Required action = Going through the lines below, tally those that include "columns", and give only the number.

Itemized modification records
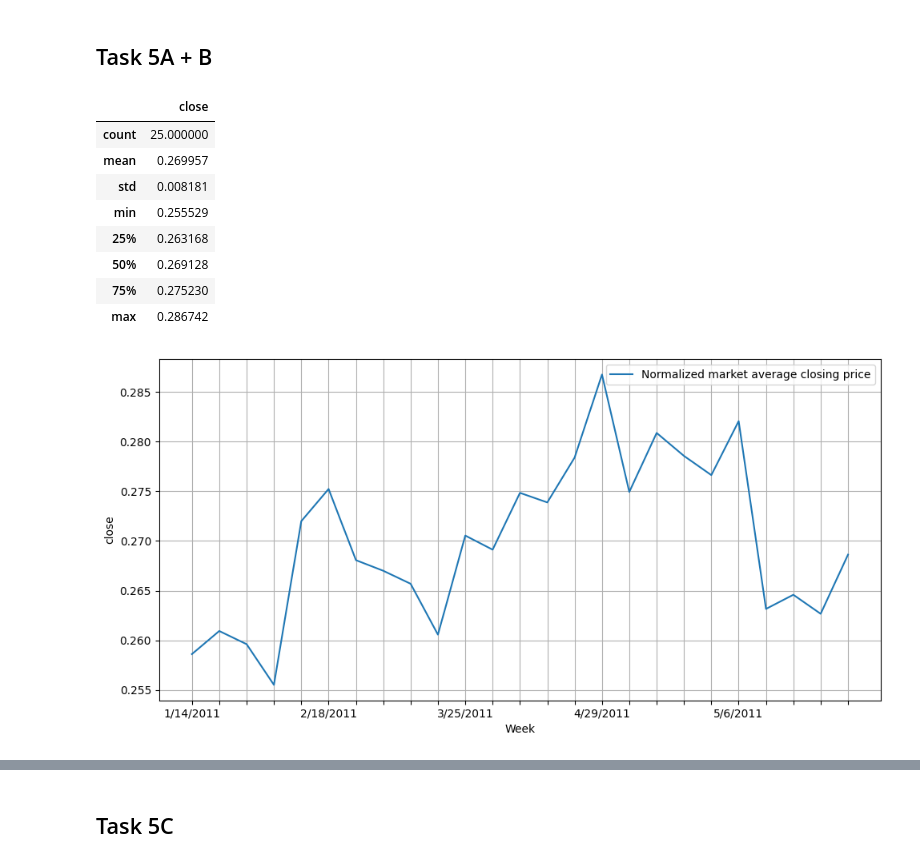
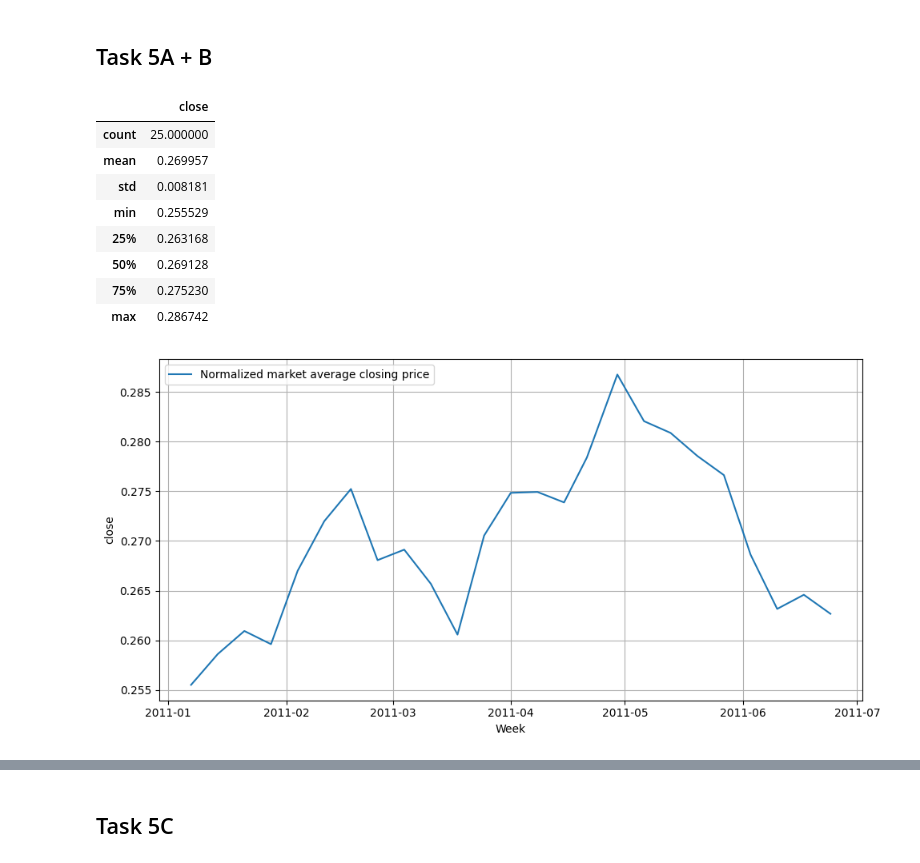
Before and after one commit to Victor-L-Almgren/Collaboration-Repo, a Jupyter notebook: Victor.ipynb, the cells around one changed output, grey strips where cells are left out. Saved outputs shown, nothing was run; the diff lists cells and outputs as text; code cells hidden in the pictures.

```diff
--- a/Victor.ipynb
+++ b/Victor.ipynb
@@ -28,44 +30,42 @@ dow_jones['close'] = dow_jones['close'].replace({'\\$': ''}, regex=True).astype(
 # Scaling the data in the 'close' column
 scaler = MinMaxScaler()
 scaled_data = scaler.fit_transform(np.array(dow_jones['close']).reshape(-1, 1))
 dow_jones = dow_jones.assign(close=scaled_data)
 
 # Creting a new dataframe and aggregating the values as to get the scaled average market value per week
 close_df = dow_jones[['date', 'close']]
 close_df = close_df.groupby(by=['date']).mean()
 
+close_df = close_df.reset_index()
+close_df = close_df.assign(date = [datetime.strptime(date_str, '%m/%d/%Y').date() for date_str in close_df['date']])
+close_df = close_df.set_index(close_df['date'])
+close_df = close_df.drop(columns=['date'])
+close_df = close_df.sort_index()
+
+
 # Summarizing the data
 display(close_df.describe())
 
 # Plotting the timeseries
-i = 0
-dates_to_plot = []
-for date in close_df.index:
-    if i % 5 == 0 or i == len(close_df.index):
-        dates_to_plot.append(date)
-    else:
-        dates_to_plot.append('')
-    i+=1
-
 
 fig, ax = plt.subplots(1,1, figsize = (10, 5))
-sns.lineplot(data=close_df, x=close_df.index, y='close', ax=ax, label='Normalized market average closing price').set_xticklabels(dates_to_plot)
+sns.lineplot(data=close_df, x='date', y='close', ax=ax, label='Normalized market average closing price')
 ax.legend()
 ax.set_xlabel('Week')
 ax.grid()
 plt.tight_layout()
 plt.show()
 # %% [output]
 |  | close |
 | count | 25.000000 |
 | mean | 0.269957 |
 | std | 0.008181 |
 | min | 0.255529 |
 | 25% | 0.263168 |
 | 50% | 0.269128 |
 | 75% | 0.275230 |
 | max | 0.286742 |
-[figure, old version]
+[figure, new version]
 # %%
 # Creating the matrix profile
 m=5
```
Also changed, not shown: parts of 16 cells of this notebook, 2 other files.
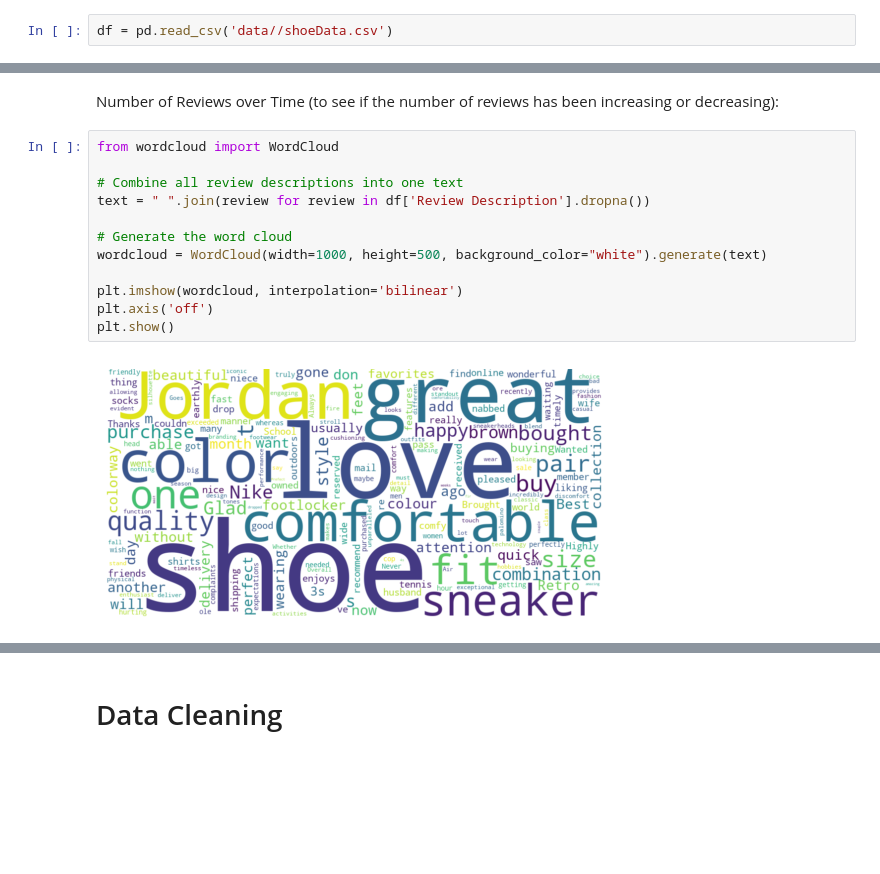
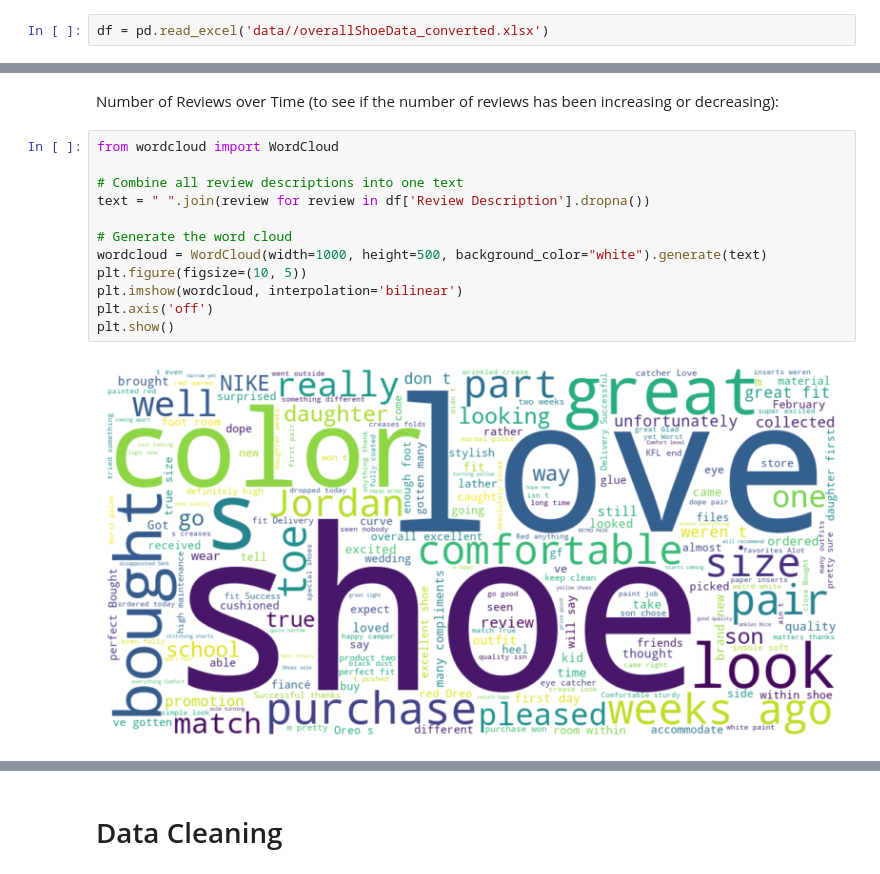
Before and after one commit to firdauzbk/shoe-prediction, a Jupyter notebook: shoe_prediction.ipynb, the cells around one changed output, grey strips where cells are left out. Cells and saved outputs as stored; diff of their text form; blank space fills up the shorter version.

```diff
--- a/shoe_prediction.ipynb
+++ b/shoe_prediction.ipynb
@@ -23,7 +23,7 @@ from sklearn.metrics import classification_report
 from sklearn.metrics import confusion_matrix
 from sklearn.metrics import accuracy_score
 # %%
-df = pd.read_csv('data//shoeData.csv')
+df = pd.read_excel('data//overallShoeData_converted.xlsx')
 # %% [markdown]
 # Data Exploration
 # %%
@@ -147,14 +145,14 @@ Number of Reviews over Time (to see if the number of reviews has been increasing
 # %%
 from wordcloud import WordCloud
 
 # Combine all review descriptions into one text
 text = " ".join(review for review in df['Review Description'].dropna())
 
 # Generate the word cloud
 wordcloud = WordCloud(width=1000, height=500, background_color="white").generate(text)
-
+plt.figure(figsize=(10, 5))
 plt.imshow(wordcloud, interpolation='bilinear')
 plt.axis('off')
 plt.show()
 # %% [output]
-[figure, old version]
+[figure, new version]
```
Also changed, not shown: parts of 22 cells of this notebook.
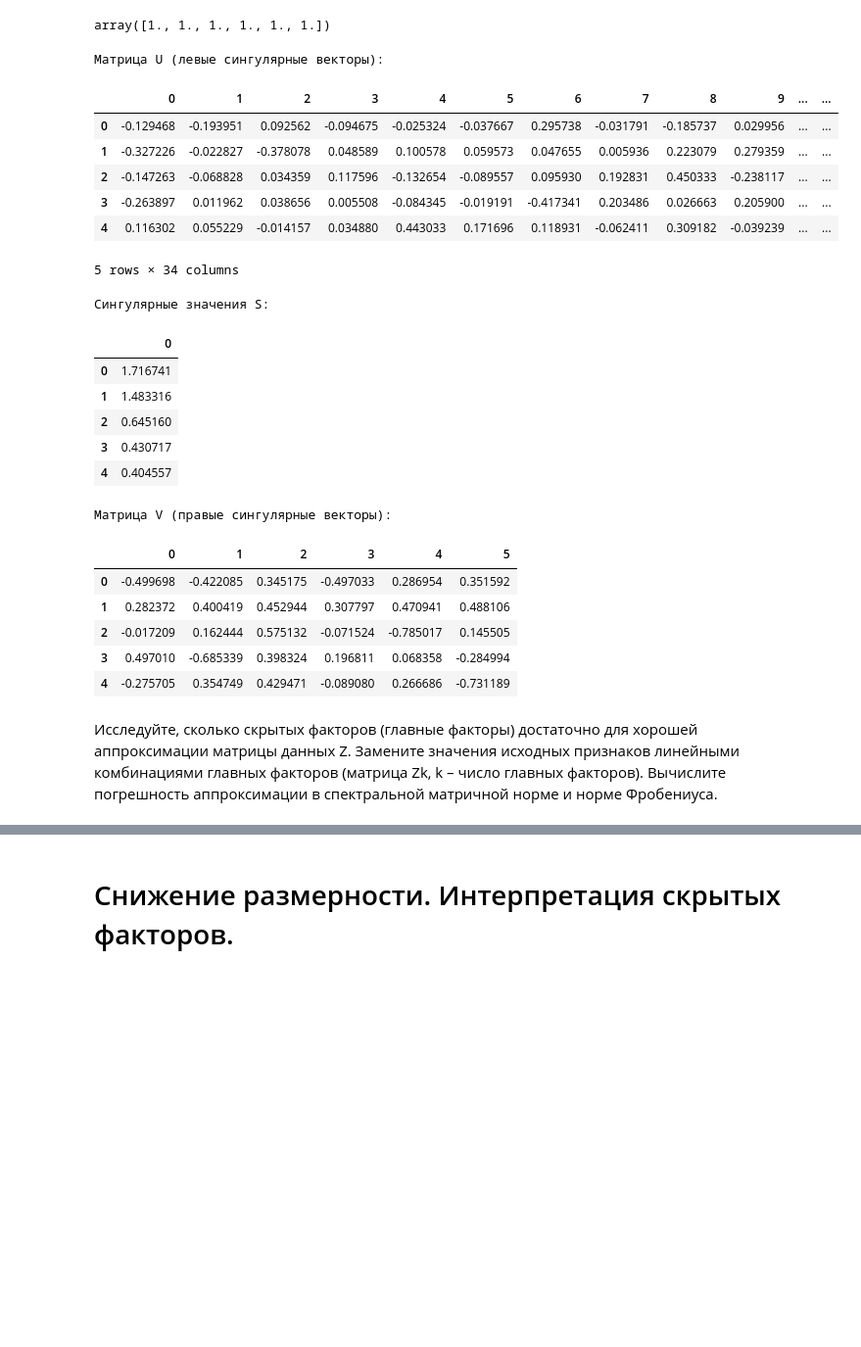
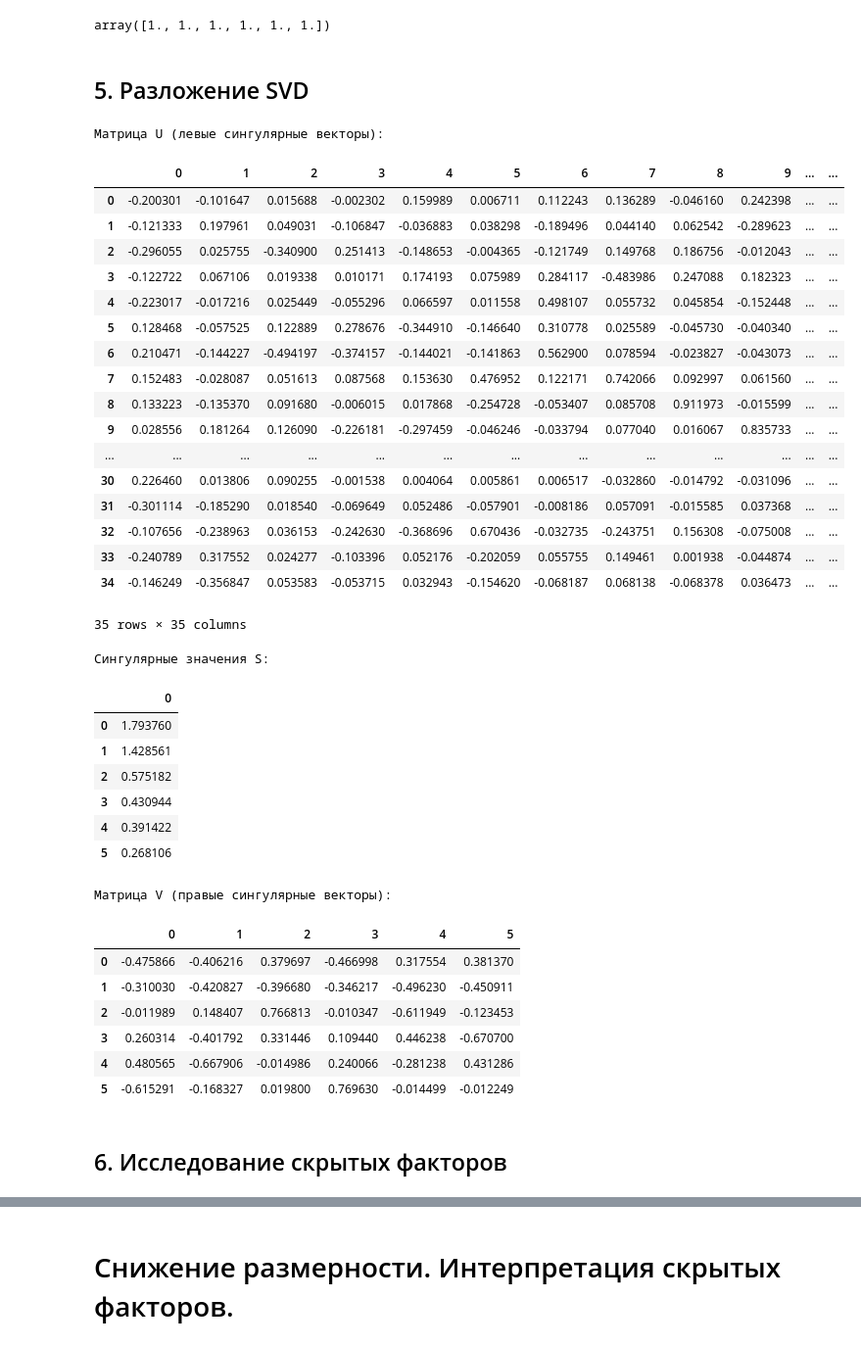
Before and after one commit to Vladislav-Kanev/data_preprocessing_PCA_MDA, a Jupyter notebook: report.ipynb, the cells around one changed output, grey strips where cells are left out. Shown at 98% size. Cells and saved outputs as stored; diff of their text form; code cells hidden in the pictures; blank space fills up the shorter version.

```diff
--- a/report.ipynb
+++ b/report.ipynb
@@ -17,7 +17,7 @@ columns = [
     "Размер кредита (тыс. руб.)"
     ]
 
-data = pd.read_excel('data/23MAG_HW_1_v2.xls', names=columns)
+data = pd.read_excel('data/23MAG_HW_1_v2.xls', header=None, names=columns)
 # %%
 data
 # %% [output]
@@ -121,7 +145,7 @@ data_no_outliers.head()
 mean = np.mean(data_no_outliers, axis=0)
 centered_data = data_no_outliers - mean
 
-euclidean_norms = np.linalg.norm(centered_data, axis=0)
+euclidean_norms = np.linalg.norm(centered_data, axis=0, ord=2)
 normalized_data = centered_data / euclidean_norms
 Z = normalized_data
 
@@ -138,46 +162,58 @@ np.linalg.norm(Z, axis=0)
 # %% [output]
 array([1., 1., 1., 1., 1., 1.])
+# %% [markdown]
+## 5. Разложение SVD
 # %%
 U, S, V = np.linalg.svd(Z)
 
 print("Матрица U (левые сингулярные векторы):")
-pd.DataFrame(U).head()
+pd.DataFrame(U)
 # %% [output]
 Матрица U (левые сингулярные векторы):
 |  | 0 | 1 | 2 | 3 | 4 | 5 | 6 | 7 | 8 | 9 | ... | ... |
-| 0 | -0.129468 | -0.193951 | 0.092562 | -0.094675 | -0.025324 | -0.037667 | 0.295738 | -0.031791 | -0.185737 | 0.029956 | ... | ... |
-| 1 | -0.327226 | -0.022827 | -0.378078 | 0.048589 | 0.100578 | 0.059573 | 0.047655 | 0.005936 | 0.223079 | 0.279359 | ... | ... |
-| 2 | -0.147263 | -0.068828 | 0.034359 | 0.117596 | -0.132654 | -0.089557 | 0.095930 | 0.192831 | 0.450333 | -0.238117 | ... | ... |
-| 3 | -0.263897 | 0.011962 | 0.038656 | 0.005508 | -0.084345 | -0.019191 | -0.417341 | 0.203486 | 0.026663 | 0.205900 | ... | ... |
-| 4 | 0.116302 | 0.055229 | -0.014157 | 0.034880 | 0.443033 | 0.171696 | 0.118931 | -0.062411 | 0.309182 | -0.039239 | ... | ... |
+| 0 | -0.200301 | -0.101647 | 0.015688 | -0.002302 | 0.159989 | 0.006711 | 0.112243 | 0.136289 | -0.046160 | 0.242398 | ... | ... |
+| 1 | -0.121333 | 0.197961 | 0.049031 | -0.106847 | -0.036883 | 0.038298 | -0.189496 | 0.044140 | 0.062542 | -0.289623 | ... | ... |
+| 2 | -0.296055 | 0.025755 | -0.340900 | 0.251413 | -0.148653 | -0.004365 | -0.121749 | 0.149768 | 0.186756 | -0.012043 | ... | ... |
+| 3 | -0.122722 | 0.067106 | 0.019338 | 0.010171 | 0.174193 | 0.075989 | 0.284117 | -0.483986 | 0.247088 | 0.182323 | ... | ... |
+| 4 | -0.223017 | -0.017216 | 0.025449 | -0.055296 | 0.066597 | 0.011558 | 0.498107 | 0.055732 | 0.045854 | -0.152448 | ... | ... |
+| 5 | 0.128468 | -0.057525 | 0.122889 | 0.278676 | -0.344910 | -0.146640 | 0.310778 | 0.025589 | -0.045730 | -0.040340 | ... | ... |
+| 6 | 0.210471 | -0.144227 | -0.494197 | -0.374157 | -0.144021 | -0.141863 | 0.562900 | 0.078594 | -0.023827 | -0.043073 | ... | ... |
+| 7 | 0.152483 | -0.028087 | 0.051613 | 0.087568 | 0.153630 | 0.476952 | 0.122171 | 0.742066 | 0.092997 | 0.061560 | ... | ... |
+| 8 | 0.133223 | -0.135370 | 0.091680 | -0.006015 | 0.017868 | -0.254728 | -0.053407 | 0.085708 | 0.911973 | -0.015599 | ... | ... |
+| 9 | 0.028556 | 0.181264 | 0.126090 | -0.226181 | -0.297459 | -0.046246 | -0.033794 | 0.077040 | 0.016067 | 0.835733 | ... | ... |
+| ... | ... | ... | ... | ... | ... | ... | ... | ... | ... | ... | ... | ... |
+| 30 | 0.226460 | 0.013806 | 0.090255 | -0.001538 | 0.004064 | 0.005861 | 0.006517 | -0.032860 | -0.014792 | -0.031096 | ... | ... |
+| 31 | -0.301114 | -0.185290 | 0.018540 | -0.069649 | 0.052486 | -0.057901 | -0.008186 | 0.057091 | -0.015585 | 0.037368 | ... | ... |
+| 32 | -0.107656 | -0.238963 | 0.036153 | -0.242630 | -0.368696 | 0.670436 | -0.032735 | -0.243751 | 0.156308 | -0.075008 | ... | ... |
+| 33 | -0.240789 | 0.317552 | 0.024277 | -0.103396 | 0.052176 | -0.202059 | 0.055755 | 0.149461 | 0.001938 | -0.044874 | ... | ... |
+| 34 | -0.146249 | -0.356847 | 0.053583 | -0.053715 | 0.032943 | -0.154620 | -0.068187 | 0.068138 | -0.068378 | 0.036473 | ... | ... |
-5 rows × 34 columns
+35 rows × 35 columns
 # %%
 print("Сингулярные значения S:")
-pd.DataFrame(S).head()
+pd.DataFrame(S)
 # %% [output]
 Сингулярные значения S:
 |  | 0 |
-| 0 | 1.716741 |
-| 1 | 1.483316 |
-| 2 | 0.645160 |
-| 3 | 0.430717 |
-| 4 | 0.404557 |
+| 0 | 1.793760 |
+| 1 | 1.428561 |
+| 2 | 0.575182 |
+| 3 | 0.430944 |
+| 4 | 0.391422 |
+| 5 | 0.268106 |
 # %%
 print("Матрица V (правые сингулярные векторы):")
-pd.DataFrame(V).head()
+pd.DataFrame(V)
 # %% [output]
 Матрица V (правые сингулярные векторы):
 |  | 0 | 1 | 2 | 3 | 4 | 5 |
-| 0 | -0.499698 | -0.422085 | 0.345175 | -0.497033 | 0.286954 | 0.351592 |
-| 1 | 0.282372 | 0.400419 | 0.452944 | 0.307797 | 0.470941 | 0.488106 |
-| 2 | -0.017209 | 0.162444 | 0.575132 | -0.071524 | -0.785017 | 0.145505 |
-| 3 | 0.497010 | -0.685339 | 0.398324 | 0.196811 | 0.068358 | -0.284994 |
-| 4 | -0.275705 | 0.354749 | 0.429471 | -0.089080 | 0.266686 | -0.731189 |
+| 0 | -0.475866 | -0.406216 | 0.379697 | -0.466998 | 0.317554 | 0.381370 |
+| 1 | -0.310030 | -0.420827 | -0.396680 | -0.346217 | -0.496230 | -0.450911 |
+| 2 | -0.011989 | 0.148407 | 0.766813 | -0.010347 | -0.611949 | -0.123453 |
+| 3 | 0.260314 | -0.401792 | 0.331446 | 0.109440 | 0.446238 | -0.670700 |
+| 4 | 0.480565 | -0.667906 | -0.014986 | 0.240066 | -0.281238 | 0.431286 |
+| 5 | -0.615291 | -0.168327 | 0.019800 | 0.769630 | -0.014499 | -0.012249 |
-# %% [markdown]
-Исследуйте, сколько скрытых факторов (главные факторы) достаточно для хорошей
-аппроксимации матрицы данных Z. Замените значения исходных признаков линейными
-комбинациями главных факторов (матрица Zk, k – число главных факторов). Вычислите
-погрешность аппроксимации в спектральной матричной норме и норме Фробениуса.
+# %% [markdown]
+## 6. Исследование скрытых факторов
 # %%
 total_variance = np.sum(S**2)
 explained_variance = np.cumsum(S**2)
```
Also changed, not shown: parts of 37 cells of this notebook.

Answer box = 6